Sunil Munjal-led Hero Enterprise and Dabur's Anand Burman and Mohit Burman have jointly offered to invest Rs 1,800 crore in Fortis Healthcare, upfront.
The board of directors of Fortis Healthcare on Thursday approved the joint offer made by Hero Enterprise Investment Office and the Burman Family for a controlling stake in the company.
This puts an end to the month-and-a-half-long bidding war between multiple parties wishing to acquire Fortis. The winning bid, which belonged to Sunil Munjal and the Burman family, will now be considered by Fortis' shareholders for approval.
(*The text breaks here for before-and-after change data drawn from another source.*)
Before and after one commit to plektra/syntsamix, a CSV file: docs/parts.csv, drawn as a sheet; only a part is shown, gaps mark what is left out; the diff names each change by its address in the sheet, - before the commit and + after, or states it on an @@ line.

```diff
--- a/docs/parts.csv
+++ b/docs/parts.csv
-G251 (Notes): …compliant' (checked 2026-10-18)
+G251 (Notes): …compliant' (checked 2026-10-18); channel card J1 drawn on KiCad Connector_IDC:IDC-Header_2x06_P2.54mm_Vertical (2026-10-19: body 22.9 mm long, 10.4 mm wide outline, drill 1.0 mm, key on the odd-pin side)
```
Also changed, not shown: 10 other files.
"The Board, post having the detailed discussions on the pros and cons of each offer, decided by majority, to recommend the offer of Hero Enterprise Investment Office-Burman Family Office," the Fortis board said in a statement.
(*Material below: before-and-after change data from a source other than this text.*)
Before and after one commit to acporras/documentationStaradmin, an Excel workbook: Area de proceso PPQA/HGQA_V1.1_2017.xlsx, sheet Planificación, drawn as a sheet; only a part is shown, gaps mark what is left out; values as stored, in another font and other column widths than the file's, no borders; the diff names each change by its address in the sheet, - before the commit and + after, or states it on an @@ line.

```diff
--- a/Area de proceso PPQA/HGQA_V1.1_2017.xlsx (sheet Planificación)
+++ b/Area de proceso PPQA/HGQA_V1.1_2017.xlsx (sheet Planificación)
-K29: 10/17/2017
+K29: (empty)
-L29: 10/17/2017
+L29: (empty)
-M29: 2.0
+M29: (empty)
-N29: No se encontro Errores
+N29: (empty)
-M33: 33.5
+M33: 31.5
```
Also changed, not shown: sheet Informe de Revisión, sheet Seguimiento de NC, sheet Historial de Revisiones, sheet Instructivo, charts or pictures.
Sunil Munjal-led Hero Enterprise and Dabur's Anand Burman and Mohit Burman have jointly offered to invest Rs 1,800 crore in Fortis Healthcare, of which Rs 800 crore will be through a preferential allotment of equity shares at Rs 167 apiece. The remaining Rs 1,000 crore will be invested through a preferential issue of warrants, which would give them the right to buy more stake in the future at Rs 176 per share.
To address Fortis' immediate concerns about liquidity, the Munjal-Burmans consortium will invest Rs 1,050 crore of Rs 1,800 crore, upfront.
The marathon board meet, which has started early morning on Thursday and ended late in the night, witnessed much deliberation on all the binding offers for Fortis Healthcare made by IHH Healthcare, the Manipal/TPG consortium, Radiant Life Care and the Munjal-Burmans consortium.
The board said it had received inputs from the independent Expert Advisory Committee (EAC), financial advisers Standard Chartered Bank and Arpwood Capital, and legal advisers Cyril Amarchand Mangaldas, before making the final choice.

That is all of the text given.